• _WHAT THE EXERCISE ASKS_
The response must reproduce exactly every line of the material below holding the word "blue".

• _INFORMATION SUPPLIED_

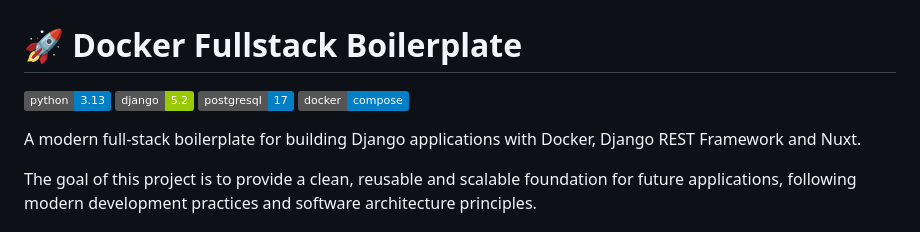
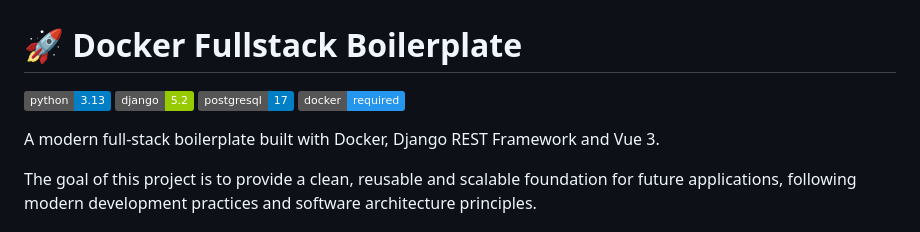
Before and after one commit to felmarlop/docker-fullstack, a Markdown page: README.md, the part around the change. Rendered like a GitHub page; badges without logos.

Commit message:
docs: update root README

```diff
--- a/README.md
+++ b/README.md
@@ -1,11 +1,11 @@
 # 🚀 Docker Fullstack Boilerplate
 
-[![Python](https://img.shields.io/badge/python-3.13-blue.svg)]()
-[![Django](https://img.shields.io/badge/django-5.2-green.svg)]()
-[![PostgreSQL](https://img.shields.io/badge/postgresql-17-blue.svg)]()
-[![Docker](https://img.shields.io/badge/docker-compose-blue.svg)]()
+![Python](https://img.shields.io/badge/python-3.13-blue.svg)
+![Django](https://img.shields.io/badge/django-5.2-green.svg)
+![PostgreSQL](https://img.shields.io/badge/postgresql-17-blue.svg)
+![Docker](https://img.shields.io/badge/docker-required-2496ED?logo=docker&logoColor=white)
 
-A modern full-stack boilerplate for building Django applications with Docker, Django REST Framework and Nuxt.
+A modern full-stack boilerplate built with Docker, Django REST Framework and Vue 3.
 
 The goal of this project is to provide a clean, reusable and scalable foundation for future applications, following modern development practices and software architecture principles.
 
```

• _EXPECTED OUTPUT_
-[![Python](https://img.shields.io/badge/python-3.13-blue.svg)]()
-[![PostgreSQL](https://img.shields.io/badge/postgresql-17-blue.svg)]()
-[![Docker](https://img.shields.io/badge/docker-compose-blue.svg)]()
+![Python](https://img.shields.io/badge/python-3.13-blue.svg)
+![PostgreSQL](https://img.shields.io/badge/postgresql-17-blue.svg)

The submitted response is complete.